“We decided to start training him and see what we had,” Jacquie said. “He was just a good boy right from the start. He stands terrible but he’s clean gaited and he has the right disposition. It was shocking to us. Even at (age) 2, I said to Frank this colt has got some ability. He’s just got that desire. He just wants to do it.”
Dandy had a win and two thirds in five starts as a 2-year-old. He began his 3-year-old campaign in the Bobby Weiss Series at The Downs at Mohegan Sun Pocono, winning a preliminary round and finishing second in the consolation final, before hitting the Pennsylvania stakes circuit.
He finished second in a division of the Pennsylvania All-Stars, then picked up a win in three of the four preliminary rounds of the Pennsylvania Sire Stakes. In his most recent start on July 15, he won in a career-best 1:53.2 at The Meadows, brushing to the lead from third place on the backstretch and trotting his back half in :54.4.
“I pulled first-up and I was just going to sit out there, but he had another idea,” Jacquie said. “He gets a bead on a horse, and he goes. He wanted to race that horse, and he was gone. You can’t give them that desire. They’re either born with it or not.

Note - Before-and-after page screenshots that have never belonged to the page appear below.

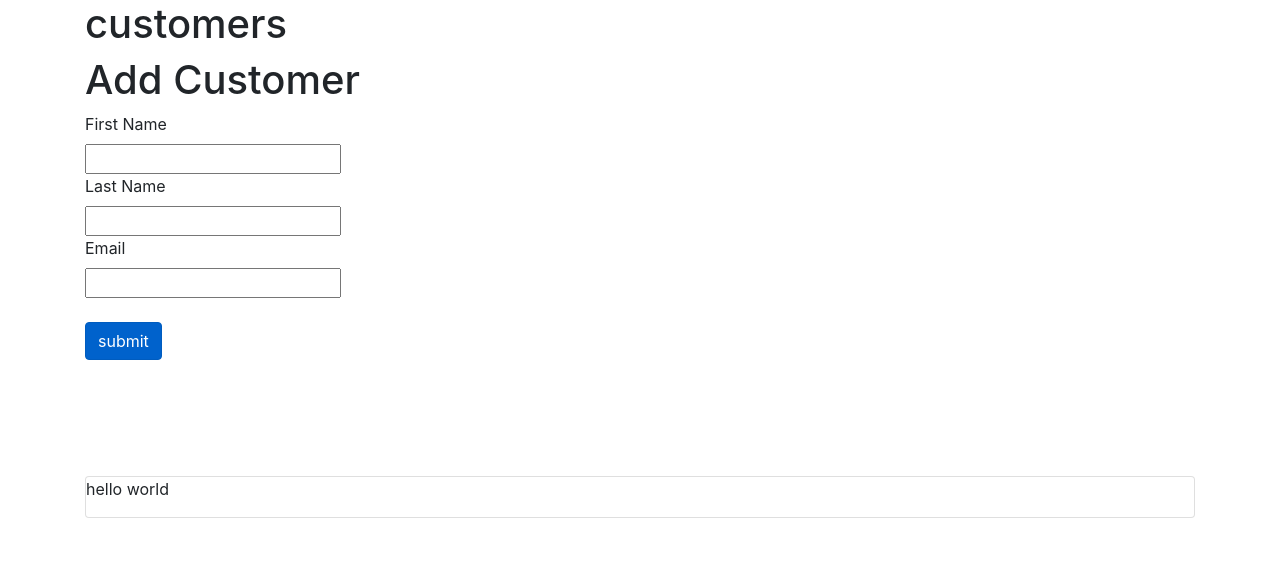
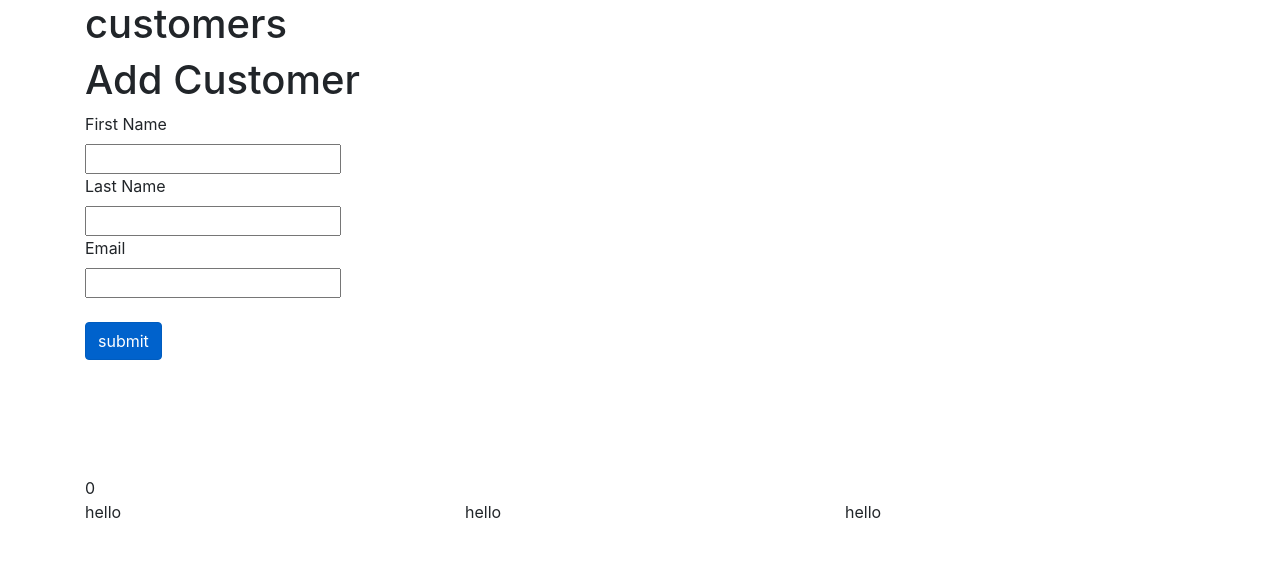
Before and after one commit to starfish01/nodeJs, a Node server app: page / in a window 1280 px wide. Shown: the top 576 px of the page. Run offline with Node 20, Linux system fonts and the light colour scheme; some libraries are stand-ins or nearby versions.

Commit message:
mucking around

```diff
--- a/lesson2/views/index.ejs
+++ b/lesson2/views/index.ejs
@@ -30,6 +30,7 @@
 	<% } %>
 
 
+
 	<ul style="list-style: none; padding: 50px 0">
 			<% users.forEach(function(user){ %>
 				<div class="card" style="padding:10px 10px; margin:10px; ">
@@ -41,11 +42,44 @@
 			<% }) %>
 		</ul>
 
+		<% var carret = users.length %>
 
-<div class="card">
-		<blockquote class="card-blockquote">hello world</blockquote>
-</div>
+		<%= carret/3 %>
 
+
+
+
+
+
+
+		<div class="row">
+			<div class="col" id="col1">
+				  hello
+			</div>
+			<div class="col" id="col2">
+				  hello
+			</div>
+			<div class="col" id="col3">
+				  hello
+			</div>
+		</div>
+
+		<% users.forEach(function(user){ %>
+
+			<% for(var i=0; i < 3; i++) { { %>
+
+				<script>
+					function myFunction() {
+						var x = document.getElementById("col1");
+						x = document.write(<p>k</p>);
+					}
+				</script>
+
+
+
+				<% } }%>
+
+		<% }) %>
 
 
 
```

I’m just a passenger.”
The PaSS championships for 3-year-olds are Sept. 3 at The Meadows.
“I’ll give him a couple starts in between,” Jacquie said about Dandy, who has earned $142,163 lifetime. “He’s done it before (with time off). He stays pretty fit.
“He’s really matured from 2 to 3. We can only hope that continues. But if he never does another thing, he’s really done too much for us.”
Jacquie and Frank might purchase a yearling or two this fall with the money earned by Dandy as they look to continue their love affair with racing.
“We just love the camaraderie when we go to the track,” Jacquie said. “We enjoy the banter back and forth.
“I’d hate to think of what am I going to do now? Just sitting at home, you get old real quick doing that. This is exactly where we want to be.”